- What the exercise asks: Work out how many lines in the entries below include the word "EdgeInsets". Give nothing but the number.

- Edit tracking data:
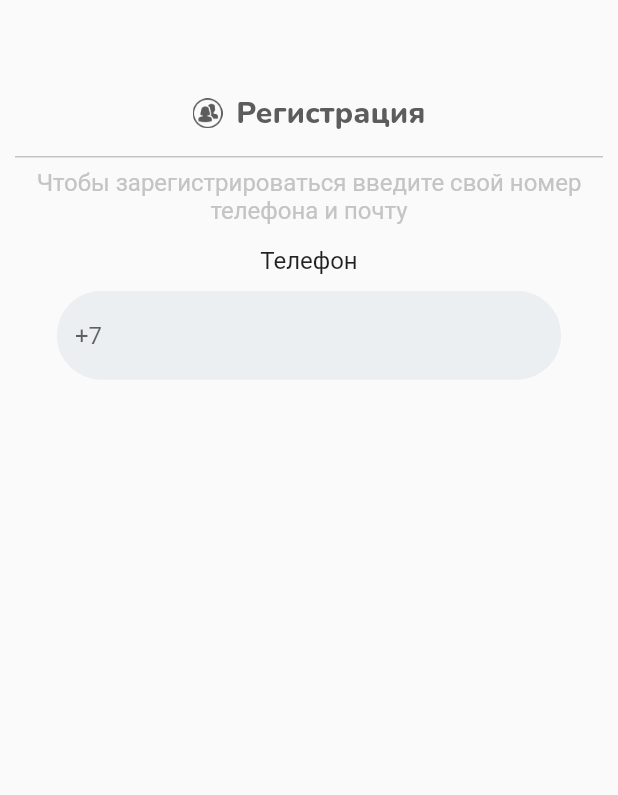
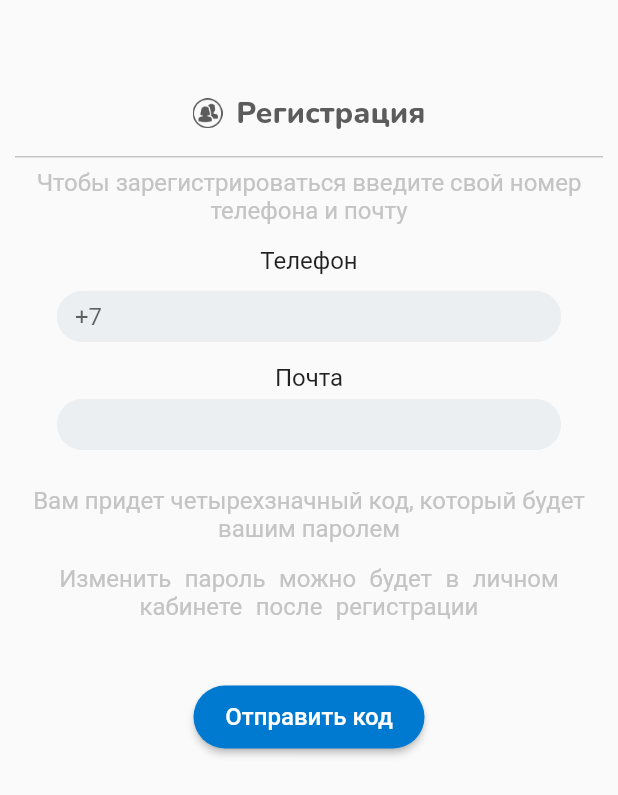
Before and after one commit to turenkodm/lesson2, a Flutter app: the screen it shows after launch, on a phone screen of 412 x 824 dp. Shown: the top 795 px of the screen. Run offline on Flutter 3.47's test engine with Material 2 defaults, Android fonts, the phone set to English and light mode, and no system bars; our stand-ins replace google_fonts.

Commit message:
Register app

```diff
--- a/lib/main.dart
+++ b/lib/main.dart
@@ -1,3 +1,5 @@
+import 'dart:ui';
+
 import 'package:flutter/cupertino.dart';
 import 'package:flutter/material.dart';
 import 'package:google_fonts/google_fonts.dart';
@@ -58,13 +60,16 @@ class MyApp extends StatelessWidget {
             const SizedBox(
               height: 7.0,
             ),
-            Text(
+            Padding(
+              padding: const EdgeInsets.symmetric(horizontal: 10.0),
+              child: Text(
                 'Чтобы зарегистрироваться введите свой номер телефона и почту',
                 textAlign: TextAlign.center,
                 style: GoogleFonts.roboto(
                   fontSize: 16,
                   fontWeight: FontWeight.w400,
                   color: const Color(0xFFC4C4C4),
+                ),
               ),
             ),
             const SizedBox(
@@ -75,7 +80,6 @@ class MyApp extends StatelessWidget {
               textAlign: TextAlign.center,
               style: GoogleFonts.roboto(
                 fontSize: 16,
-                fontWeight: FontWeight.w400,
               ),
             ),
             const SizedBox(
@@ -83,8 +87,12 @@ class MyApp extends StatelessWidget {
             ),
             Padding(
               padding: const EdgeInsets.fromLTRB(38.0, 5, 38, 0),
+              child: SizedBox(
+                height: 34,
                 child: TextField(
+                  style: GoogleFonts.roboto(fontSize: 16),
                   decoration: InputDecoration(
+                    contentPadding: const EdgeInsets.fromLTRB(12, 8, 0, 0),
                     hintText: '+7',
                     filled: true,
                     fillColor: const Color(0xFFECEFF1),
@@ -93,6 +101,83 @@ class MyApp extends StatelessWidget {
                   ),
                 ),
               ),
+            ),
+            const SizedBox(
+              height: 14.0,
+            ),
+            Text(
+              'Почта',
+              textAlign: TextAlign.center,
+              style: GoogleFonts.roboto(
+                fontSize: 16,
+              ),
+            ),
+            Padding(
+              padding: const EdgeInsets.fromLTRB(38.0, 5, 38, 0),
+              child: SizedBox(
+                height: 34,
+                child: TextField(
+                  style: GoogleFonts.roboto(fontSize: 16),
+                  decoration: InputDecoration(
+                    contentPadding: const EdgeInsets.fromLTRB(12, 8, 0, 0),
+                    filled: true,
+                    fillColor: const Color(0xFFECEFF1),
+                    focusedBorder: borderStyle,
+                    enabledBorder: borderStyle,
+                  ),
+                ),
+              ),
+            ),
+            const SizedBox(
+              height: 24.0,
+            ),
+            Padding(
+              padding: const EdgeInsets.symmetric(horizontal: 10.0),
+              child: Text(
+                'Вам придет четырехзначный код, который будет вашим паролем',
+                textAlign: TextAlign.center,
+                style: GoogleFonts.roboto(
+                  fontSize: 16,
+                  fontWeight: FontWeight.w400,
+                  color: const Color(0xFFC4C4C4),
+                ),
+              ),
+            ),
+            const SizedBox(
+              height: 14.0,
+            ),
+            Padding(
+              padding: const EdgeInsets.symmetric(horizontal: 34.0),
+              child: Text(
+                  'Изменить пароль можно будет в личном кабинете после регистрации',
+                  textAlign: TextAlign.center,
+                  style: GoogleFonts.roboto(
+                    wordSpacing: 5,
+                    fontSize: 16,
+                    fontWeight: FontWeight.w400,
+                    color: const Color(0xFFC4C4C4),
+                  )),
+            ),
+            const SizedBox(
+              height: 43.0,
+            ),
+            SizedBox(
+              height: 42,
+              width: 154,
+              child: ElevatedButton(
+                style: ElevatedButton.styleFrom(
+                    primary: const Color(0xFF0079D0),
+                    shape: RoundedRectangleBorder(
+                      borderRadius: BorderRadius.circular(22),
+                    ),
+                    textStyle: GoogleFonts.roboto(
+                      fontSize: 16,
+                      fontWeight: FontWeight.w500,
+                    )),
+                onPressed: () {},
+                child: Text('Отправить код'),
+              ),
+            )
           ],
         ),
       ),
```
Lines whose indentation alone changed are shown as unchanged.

---

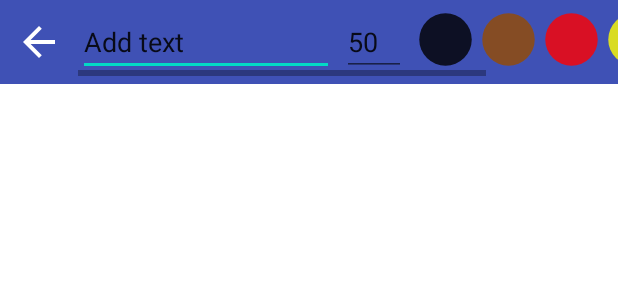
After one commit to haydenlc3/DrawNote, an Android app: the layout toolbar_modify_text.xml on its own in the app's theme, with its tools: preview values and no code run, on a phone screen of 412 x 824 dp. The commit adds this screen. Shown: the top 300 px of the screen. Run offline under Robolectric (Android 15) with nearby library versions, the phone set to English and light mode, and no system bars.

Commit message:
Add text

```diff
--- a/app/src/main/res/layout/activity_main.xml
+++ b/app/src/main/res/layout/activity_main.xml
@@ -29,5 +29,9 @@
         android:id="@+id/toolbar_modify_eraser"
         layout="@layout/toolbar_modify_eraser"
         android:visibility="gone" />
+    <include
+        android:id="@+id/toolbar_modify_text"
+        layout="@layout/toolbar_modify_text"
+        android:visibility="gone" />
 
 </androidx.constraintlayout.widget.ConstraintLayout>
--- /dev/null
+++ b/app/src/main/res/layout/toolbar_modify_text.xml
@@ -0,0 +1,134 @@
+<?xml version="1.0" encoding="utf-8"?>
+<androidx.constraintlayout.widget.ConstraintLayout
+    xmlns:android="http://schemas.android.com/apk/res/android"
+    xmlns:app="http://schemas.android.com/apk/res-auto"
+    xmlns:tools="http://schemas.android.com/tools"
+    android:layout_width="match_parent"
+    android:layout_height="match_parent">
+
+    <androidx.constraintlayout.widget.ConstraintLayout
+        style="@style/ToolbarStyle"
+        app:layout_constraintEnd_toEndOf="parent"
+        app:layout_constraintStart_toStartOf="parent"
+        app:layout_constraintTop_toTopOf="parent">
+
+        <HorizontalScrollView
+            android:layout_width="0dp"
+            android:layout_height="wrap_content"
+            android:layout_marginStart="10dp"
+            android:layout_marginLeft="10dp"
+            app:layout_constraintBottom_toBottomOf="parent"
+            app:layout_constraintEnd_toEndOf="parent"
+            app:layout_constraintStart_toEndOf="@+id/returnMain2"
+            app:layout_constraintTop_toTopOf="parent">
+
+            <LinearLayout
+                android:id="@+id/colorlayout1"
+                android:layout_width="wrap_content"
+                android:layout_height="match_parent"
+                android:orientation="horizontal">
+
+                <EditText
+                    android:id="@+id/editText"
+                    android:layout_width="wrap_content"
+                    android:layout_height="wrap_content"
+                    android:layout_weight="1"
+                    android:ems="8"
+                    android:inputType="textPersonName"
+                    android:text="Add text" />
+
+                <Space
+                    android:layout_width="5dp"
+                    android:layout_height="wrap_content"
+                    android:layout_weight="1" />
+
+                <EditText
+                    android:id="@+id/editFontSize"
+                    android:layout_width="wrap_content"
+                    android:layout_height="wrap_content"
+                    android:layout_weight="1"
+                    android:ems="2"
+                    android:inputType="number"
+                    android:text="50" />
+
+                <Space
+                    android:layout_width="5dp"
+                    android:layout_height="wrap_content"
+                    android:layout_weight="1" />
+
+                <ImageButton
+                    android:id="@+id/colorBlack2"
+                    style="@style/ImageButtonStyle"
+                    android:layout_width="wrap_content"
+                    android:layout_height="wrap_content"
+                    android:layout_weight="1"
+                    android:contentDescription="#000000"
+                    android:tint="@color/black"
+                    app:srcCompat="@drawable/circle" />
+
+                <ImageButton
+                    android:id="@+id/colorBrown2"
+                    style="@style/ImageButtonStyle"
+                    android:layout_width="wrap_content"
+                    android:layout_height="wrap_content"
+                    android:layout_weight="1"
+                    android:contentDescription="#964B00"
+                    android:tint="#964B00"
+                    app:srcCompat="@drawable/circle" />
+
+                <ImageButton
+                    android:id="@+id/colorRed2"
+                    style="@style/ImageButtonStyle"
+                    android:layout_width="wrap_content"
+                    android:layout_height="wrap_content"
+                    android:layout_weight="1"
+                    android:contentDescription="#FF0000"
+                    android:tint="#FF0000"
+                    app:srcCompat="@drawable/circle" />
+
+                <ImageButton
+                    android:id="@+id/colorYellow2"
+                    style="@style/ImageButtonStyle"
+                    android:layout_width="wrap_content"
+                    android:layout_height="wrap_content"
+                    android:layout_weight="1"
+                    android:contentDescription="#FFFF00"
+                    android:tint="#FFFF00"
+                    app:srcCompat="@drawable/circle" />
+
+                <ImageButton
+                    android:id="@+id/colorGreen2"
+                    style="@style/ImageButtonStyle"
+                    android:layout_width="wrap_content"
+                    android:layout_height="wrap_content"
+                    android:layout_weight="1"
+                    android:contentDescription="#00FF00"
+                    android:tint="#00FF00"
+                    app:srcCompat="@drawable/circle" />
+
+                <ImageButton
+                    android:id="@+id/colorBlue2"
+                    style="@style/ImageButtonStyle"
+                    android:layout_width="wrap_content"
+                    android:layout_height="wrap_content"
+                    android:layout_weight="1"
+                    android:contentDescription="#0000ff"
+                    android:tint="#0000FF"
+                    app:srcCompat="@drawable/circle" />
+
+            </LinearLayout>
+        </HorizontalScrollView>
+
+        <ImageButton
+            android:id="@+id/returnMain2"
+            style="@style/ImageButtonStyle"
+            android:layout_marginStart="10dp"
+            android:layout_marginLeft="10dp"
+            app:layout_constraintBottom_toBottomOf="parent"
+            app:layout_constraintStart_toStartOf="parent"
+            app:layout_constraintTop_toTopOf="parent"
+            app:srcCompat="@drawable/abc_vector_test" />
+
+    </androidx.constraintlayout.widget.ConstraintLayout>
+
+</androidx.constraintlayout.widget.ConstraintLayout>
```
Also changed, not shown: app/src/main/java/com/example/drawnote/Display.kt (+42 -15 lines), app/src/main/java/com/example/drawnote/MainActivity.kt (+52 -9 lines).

- Exercise response: 7